There are two groups of people when it comes to inheritances: those who view the money as a legacy and those who view it as a lottery win. The first group usually feel a responsibility to use it wisely because they acknowledge that their parents worked hard for the windfall they are receiving.
You should pause as soon as you receive an inheritance. Then consider any tax implications if you liquidate assets. Next, look at the potential effect of your age, Social Security and any pension entitlements. After that, you should consider whether the inheritance can be used to pay off credit cards and other debt or provide an emergency fund you never had. You might also be able to help other people with your inheritance. And finally once you have considered all of those possibilities, then you could consider indulging yourself.

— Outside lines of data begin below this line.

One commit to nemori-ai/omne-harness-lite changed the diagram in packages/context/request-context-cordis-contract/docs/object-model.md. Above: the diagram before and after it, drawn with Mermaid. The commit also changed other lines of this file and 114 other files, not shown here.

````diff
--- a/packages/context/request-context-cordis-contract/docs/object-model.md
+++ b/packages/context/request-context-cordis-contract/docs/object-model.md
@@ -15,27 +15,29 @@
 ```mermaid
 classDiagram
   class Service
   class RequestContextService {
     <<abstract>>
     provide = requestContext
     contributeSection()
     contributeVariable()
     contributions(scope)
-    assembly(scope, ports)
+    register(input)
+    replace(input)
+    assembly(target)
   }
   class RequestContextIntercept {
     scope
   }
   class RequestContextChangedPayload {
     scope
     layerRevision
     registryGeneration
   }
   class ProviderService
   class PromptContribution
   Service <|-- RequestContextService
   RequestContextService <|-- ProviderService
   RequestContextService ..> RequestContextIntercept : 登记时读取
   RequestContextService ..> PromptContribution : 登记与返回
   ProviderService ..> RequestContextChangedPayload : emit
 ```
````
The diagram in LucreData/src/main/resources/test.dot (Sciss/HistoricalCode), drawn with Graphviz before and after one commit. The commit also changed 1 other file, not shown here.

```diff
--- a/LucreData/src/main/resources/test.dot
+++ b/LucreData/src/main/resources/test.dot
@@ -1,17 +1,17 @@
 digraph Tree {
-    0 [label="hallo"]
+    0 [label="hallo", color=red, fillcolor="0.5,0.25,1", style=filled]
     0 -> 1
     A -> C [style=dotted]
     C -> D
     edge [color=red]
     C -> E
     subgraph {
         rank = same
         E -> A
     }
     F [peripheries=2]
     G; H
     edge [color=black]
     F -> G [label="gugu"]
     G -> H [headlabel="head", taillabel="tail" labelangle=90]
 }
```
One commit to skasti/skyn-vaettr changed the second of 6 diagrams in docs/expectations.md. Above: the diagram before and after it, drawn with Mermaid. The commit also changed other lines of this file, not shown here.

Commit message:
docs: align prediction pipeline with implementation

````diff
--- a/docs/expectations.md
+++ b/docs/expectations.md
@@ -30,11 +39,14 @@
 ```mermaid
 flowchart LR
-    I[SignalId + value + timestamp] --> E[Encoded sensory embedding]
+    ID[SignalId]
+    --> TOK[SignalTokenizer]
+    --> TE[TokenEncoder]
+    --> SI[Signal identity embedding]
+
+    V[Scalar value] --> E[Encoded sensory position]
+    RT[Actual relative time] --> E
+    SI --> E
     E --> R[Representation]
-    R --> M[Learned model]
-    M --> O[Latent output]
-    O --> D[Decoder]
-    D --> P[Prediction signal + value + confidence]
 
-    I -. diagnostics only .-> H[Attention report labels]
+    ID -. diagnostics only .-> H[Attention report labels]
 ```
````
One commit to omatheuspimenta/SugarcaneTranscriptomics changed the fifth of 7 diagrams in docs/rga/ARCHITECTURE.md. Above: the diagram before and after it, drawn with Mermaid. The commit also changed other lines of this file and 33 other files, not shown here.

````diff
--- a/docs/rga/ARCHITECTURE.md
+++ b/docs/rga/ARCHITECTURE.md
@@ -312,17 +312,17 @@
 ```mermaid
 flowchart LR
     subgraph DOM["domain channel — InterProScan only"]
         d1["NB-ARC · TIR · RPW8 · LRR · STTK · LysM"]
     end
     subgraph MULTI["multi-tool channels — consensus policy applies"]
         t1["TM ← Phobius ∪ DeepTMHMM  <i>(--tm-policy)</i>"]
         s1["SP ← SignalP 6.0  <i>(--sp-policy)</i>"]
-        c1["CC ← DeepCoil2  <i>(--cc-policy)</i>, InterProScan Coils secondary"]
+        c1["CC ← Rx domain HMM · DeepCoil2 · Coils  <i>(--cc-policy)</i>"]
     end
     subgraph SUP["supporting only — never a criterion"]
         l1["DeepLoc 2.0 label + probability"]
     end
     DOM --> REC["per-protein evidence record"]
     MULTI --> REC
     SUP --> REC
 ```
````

While most people leave everything to their kids, perhaps consider leaving a bequest to charity. You don’t have to be wealthy or childless to do this. It is as simple as writing something to this effect in your will: “I give one-third of my estate to my daughter and the remainder in equal parts to these three charities.” I’m not recommending that specific language for every circumstance and it may make more sense to specify an amount or percentage for the charities you wish to benefit. The best advice is to advise your estate planning attorney of your desires and then discuss possible alternative means of achieving them.